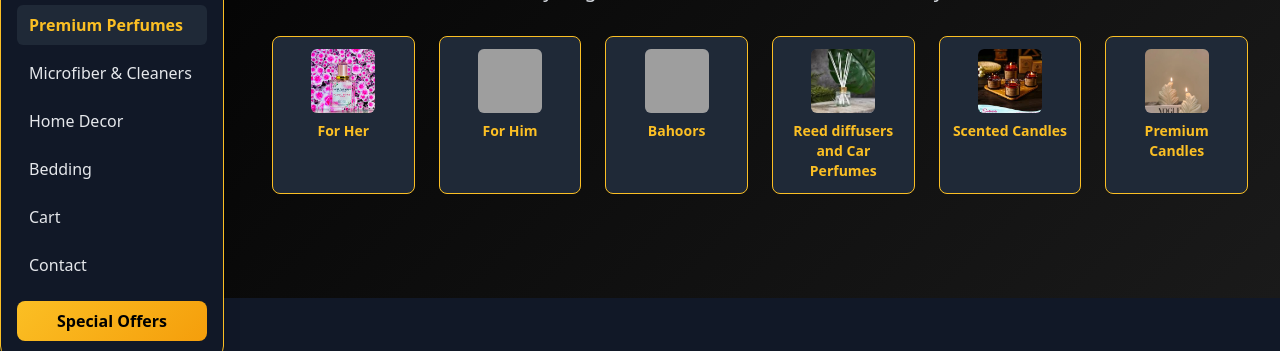
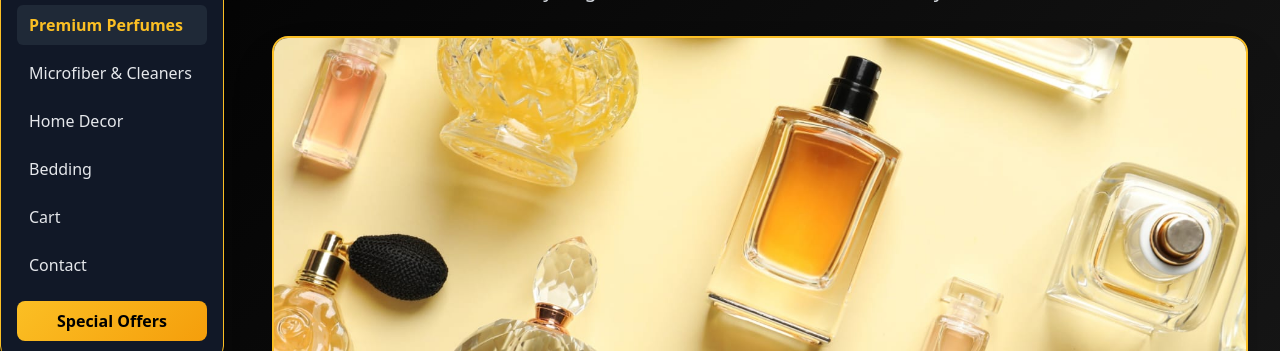
Before and after one commit to madeehasaboor/msmtraders, a website: page premium_perfumes.html in a window 1280 px wide. Shown: the part 252-603 px from the top of the page. Drawn offline with nearby package versions, Linux system fonts and the light colour scheme; grey boxes are pictures that could not be loaded; files whose address does not match are found by name.

Commit message:
Update premium_perfumes.html

```diff
--- a/premium_perfumes.html
+++ b/premium_perfumes.html
@@ -416,6 +416,10 @@
             <div class="text-center lg:ml-60">
                 <h1 class="text-4xl lg:text-6xl font-bold text-golden mb-6">Premium Perfumes</h1>
                 <p class="text-xl text-gray-300 mb-8">Luxury fragrances and scented candles for every occasion</p>
+                <!-- Banner Image -->
+                <div class="mb-8">
+                    <img src="premium perfumes/banner.jfif" alt="Premium Perfumes Banner" class="w-full h-56 sm:h-72 lg:h-96 object-cover rounded-2xl shadow-2xl border-2 border-golden">
+                </div>
                 <!-- Category Buttons -->
                 <div class="grid grid-cols-2 sm:grid-cols-3 lg:grid-cols-6 gap-4 lg:gap-6 mb-10">
                     <a href="#for-her" class="group bg-gray-800 border border-golden rounded-lg p-3 flex flex-col items-center hover:bg-gray-700 transition">
```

**Problem**
Each entry above should be copied word for word, with the images omitted.

**Answer to this task**
Before and after one commit to madeehasaboor/msmtraders, a website: page premium_perfumes.html in a window 1280 px wide. Shown: the part 252-603 px from the top of the page. Drawn offline with nearby package versions, Linux system fonts and the light colour scheme; grey boxes are pictures that could not be loaded; files whose address does not match are found by name.

Commit message:
Update premium_perfumes.html

```diff
--- a/premium_perfumes.html
+++ b/premium_perfumes.html
@@ -416,6 +416,10 @@
             <div class="text-center lg:ml-60">
                 <h1 class="text-4xl lg:text-6xl font-bold text-golden mb-6">Premium Perfumes</h1>
                 <p class="text-xl text-gray-300 mb-8">Luxury fragrances and scented candles for every occasion</p>
+                <!-- Banner Image -->
+                <div class="mb-8">
+                    <img src="premium perfumes/banner.jfif" alt="Premium Perfumes Banner" class="w-full h-56 sm:h-72 lg:h-96 object-cover rounded-2xl shadow-2xl border-2 border-golden">
+                </div>
                 <!-- Category Buttons -->
                 <div class="grid grid-cols-2 sm:grid-cols-3 lg:grid-cols-6 gap-4 lg:gap-6 mb-10">
                     <a href="#for-her" class="group bg-gray-800 border border-golden rounded-lg p-3 flex flex-col items-center hover:bg-gray-700 transition">
```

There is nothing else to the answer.